The following material was taken from the website Ukraina Incognita and translated using Google Translate (and therefore, is less than entirely satisfactory). I cannot vouch for the accuracy of the information nor can I name the specific author or tell you the date of the post. The photos were inserted by me and can, along with many more, be viewed at the website. Clicking on any photo will enlarge it.
The village of Curve Lake is located on the E-95 highway 180 km from Odessa. This is a district center in the Mykolaiv region, in which about eight thousand people now live.
A sort of typical provincial center of public life. Silent streets with bad asphalt (now, the blessing of power is working hard, it is bad to say the least), the district council with grandfather Lenin, the pedestrian zone, the existence of which can be explained by the phrase “so it was”, well, etc.

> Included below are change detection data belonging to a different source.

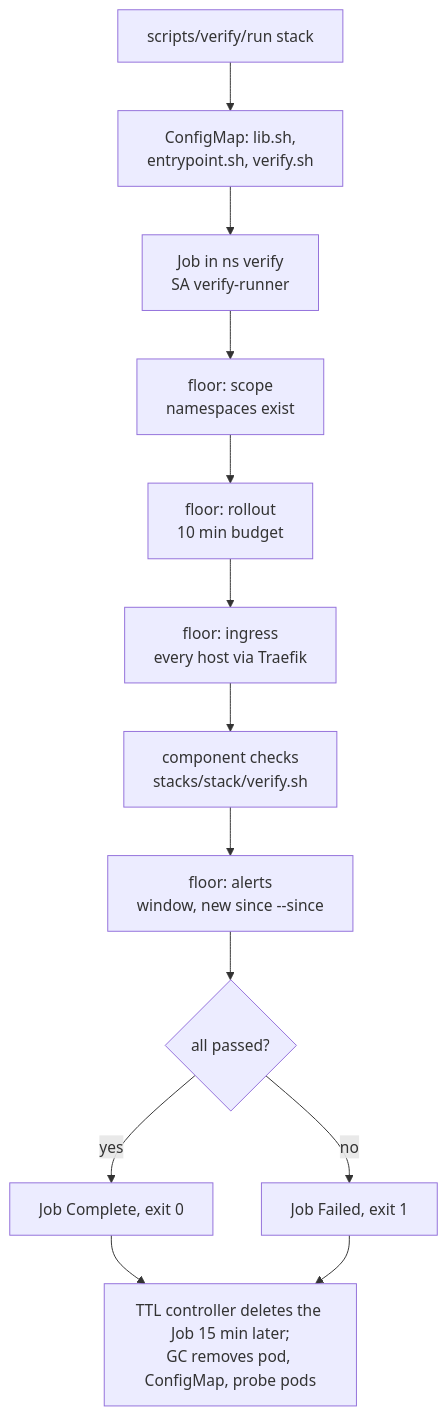
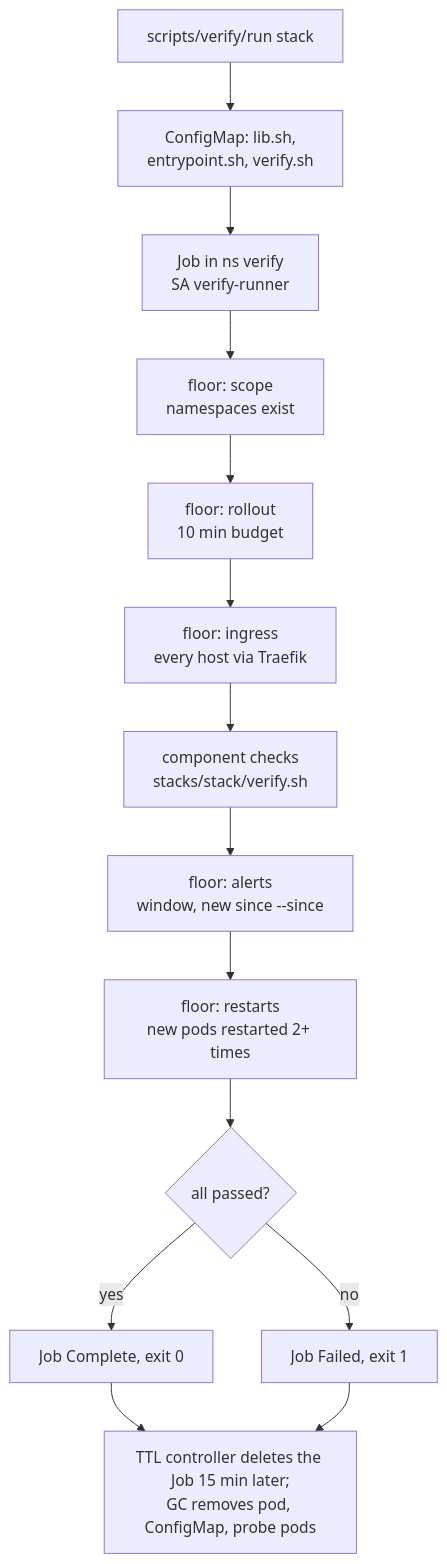
One commit to ViktorBarzin/infra changed the diagram in docs/runbooks/verify-jobs.md. Above: the diagram before and after it, drawn with Mermaid. The commit also changed other lines of this file and 3 other files, not shown here.

````diff
--- a/docs/runbooks/verify-jobs.md
+++ b/docs/runbooks/verify-jobs.md
@@ -35,15 +35,16 @@
 ```mermaid
 flowchart TD
   R[scripts/verify/run stack] --> CM[ConfigMap: lib.sh,<br/>entrypoint.sh, verify.sh]
   CM --> J[Job in ns verify<br/>SA verify-runner]
   J --> F0[floor: scope<br/>namespaces exist]
   F0 --> F1[floor: rollout<br/>10 min budget]
   F1 --> F2[floor: ingress<br/>every host via Traefik]
   F2 --> C[component checks<br/>stacks/stack/verify.sh]
   C --> F3[floor: alerts<br/>window, new since --since]
-  F3 --> V{all passed?}
+  F3 --> F4[floor: restarts<br/>new pods restarted 2+ times]
+  F4 --> V{all passed?}
   V -->|yes| P[Job Complete, exit 0]
   V -->|no| X[Job Failed, exit 1]
   P --> D[TTL controller deletes the Job 15 min later;<br/>GC removes pod, ConfigMap, probe pods]
   X --> D
 ```
````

But the two churches, unusual for the eyes of the residents of Kyiv region, architecture, a Roman Catholic church, an old mill building, old residential buildings – all indicate that Curve Lake is not so simple.

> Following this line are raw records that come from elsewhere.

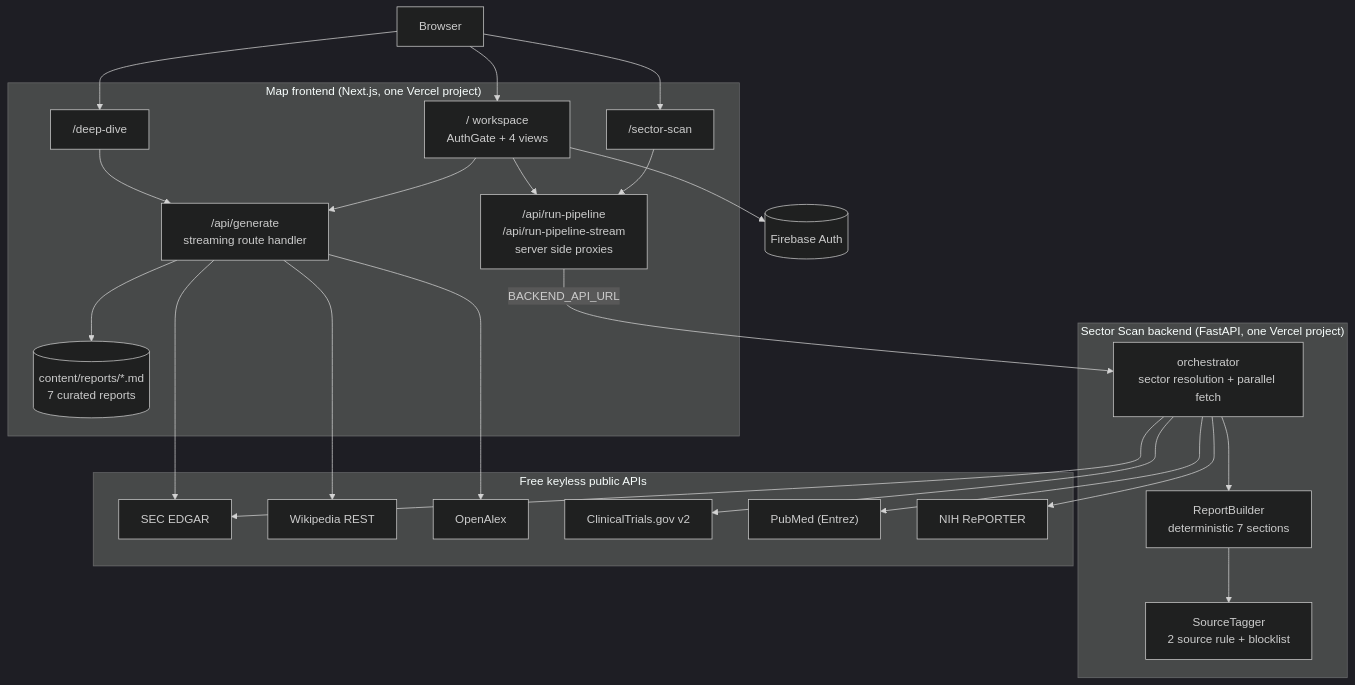
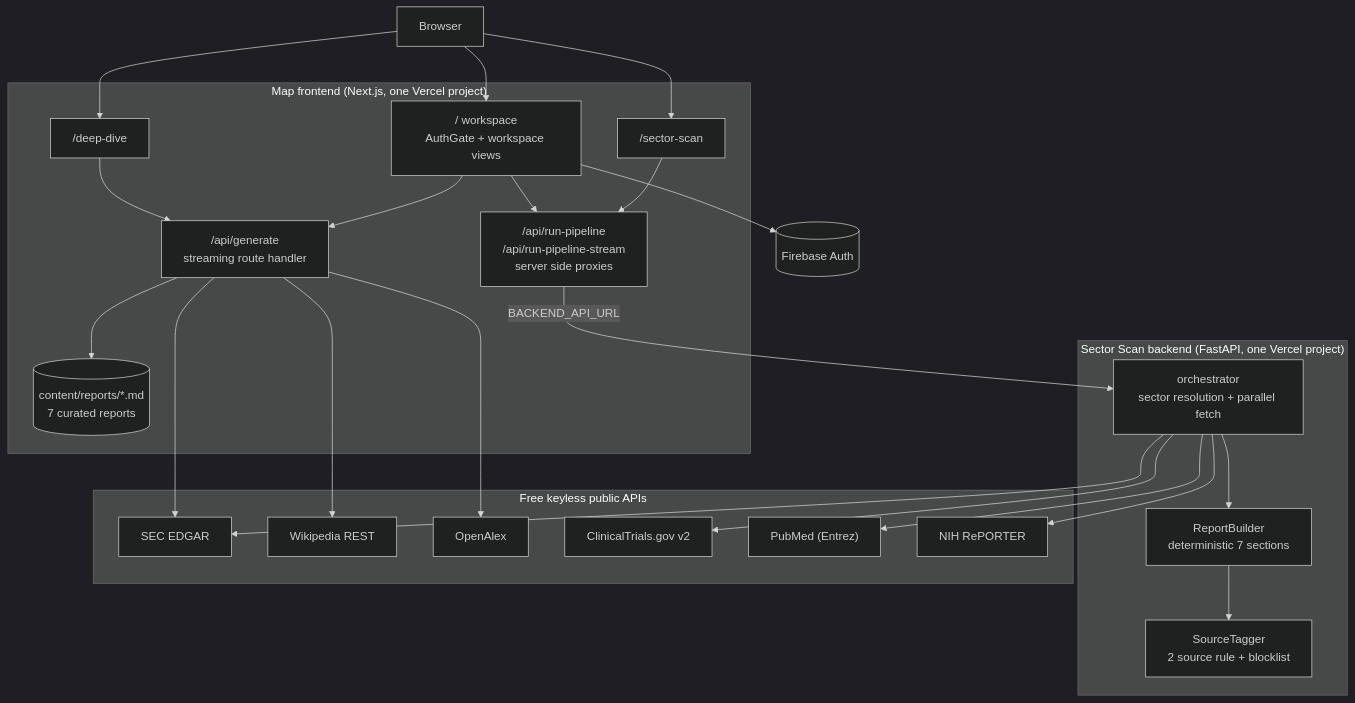
One commit to AidanColvin/map-elt-research-graph-3 changed the first of 6 diagrams in README.md. Above: the diagram before and after it, drawn with Mermaid (dark theme). The commit also changed other lines of this file, not shown here.

````diff
--- a/README.md
+++ b/README.md
@@ -68,37 +68,37 @@
 ```mermaid
 flowchart TB
     B[Browser]
     FB[(Firebase Auth)]
     subgraph FE["Map frontend (Next.js, one Vercel project)"]
-        W["/ workspace<br/>AuthGate + 4 views"]
+        W["/ workspace<br/>AuthGate + workspace views"]
         DD["/deep-dive"]
         SS["/sector-scan"]
         G["/api/generate<br/>streaming route handler"]
         MD[("content/reports/*.md<br/>7 curated reports")]
         PX["/api/run-pipeline<br/>/api/run-pipeline-stream<br/>server side proxies"]
     end
     subgraph BE["Sector Scan backend (FastAPI, one Vercel project)"]
         O["orchestrator<br/>sector resolution + parallel fetch"]
         RB["ReportBuilder<br/>deterministic 7 sections"]
         ST["SourceTagger<br/>2 source rule + blocklist"]
     end
     subgraph SRC["Free keyless public APIs"]
         SEC[SEC EDGAR]
         WIKI[Wikipedia REST]
         OA[OpenAlex]
         CT[ClinicalTrials.gov v2]
         PM["PubMed (Entrez)"]
         NIH[NIH RePORTER]
     end
 
     B --> W & DD & SS
     W --> FB
     DD --> G
     W --> G & PX
     SS --> PX
     G --> MD
     G --> SEC & WIKI & OA
     PX -- "BACKEND_API_URL" --> O
     O --> SEC & CT & PM & NIH
     O --> RB --> ST
 ```
````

In the historical arena, Krivoe Ozero appeared at the end of the 17th century – then the legendary Cossack colonel Semyon Paly broke the Nogai Tatars here. But it was not a settlement, but the lake itself, on which the settlement later arose. And it arose in the second quarter of the 18th century through the efforts of the Polish magnate, Bratslav governor Stanislav Lubomirski, who built fortified farms on the banks of the Kodyma River and settled them with multi-ethnic settlers. These settlements entered the lands of the Bratslavshchina and were supposed to protect the southern borders of the Polish-Lithuanian Commonwealth from the Tatar raids.
The Curve Lake originated at the intersection of important Chumyk routes and began with a roadside Jewish tavern not far from the lake (which now has no trace left). And then it went, went …

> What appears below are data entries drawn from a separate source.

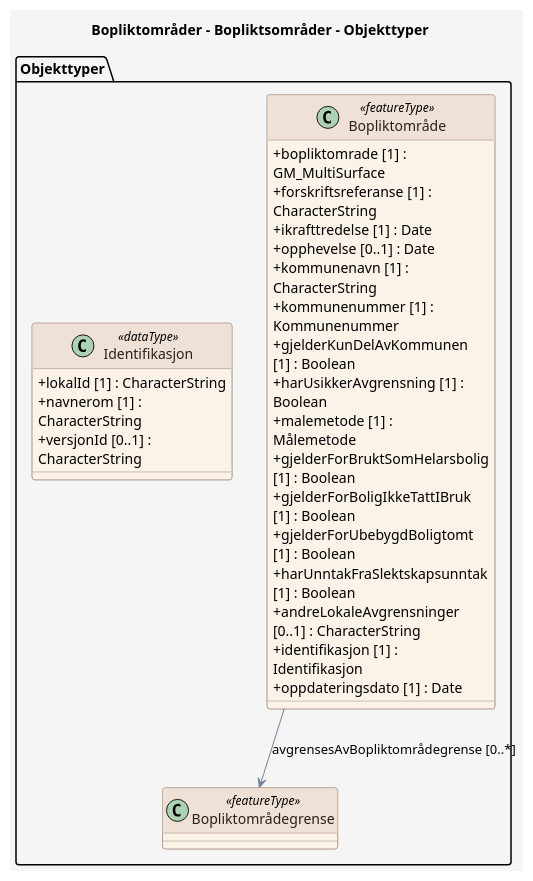
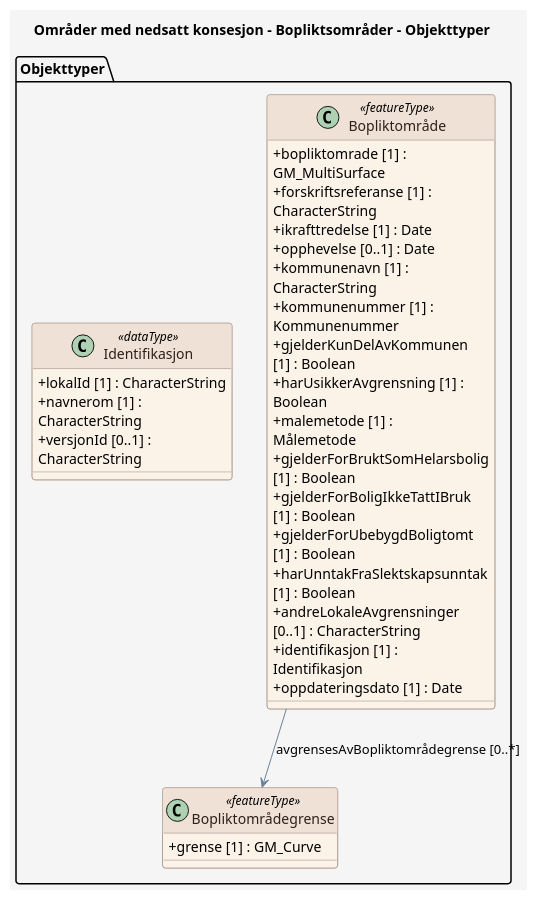
The diagram in produktspesifikasjon/bopliktomrader/bopliktsomrader/bopliktsomrader_feature_catalogue.puml (larsingea/ps_demo2), drawn with PlantUML before and after one commit. The commit also changed 14 other files, not shown here.

```diff
--- a/produktspesifikasjon/bopliktomrader/bopliktsomrader/bopliktsomrader_feature_catalogue.puml
+++ b/produktspesifikasjon/bopliktomrader/bopliktsomrader/bopliktsomrader_feature_catalogue.puml
@@ -1,65 +1,65 @@
 @startuml
 ' For wide diagrams, render with: plantuml -DPLANTUML_LIMIT_SIZE=16384 ...
 ' The 'scale max' directive below caps the rendered output to prevent the
 ' default PlantUML 4096px size limit from cropping the diagram.
 scale max 4000*4000
 
-title Bopliktområder - Bopliktsområder - Objekttyper
+title Områder med nedsatt konsesjon - Bopliktsområder - Objekttyper
 
 skinparam backgroundColor #F5F5F5
 skinparam shadowing false
 skinparam RoundCorner 6
 skinparam ArrowColor #6C8198
 skinparam wrapWidth 200
 skinparam class {
   BackgroundColor #FBF2E8
   BorderColor #9C8578
   FontColor #2D201A
   HeaderBackgroundColor #EFE1D6
   HeaderFontColor #2D201A
   AttributeIconSize 0
 }
 skinparam note {
   BackgroundColor #FFFFFF
   BorderColor #6C8198
   FontColor #2D201A
 }
 skinparam stereotypeCBackgroundColor #EAD9CE
 skinparam stereotypeCBorderColor #9C8578
 skinparam stereotypeCFontColor #2D201A
 
 package "Objekttyper" {
 
   class "Bopliktområde" as Bopliktomr_de <<featureType>> {
     + bopliktomrade [1] : GM_MultiSurface
     + forskriftsreferanse [1] : CharacterString
     + ikrafttredelse [1] : Date
     + opphevelse [0..1] : Date
     + kommunenavn [1] : CharacterString
     + kommunenummer [1] : Kommunenummer
     + gjelderKunDelAvKommunen [1] : Boolean
     + harUsikkerAvgrensning [1] : Boolean
     + malemetode [1] : Målemetode
     + gjelderForBruktSomHelarsbolig [1] : Boolean
     + gjelderForBoligIkkeTattIBruk [1] : Boolean
     + gjelderForUbebygdBoligtomt [1] : Boolean
     + harUnntakFraSlektskapsunntak [1] : Boolean
     + andreLokaleAvgrensninger [0..1] : CharacterString
     + identifikasjon [1] : Identifikasjon
     + oppdateringsdato [1] : Date
   }
 
   class "Bopliktområdegrense" as Bopliktomr_degrense <<featureType>> {
-    ' Ingen attributter
+    + grense [1] : GM_Curve
   }
 
   class Identifikasjon <<dataType>> {
     + lokalId [1] : CharacterString
     + navnerom [1] : CharacterString
     + versjonId [0..1] : CharacterString
   }
 }
 
   Bopliktomr_de --> Bopliktomr_degrense : avgrensesAvBopliktområdegrense [0..*]
 
 @enduml
```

In 1764 there were 40 houses in Curve Lake. Gradually, the village has increased significantly. According to the materials of the first imperial census (1897), almost four and a half thousand people lived in the settlement, and it was a town.
The first Orthodox church appeared in Curve Lake immediately after its foundation. But at the end of the 18th century the temple burned down. A chapel and a stone cross were placed in its place. In 1824, parishioners saved up money and built themselves a new temple – the Church of the Nativity of the Virgin Mary, which still stands today.
True, in 1890 the temple was reconstructed. At the same time the bell tower was attached (the landowner Shirochenko allocated funds for its construction). Nowadays, the Church of the Nativity of the Virgin is the main Orthodox church in the village and is especially respected by the Boyks, who were repressed from Western Ukraine.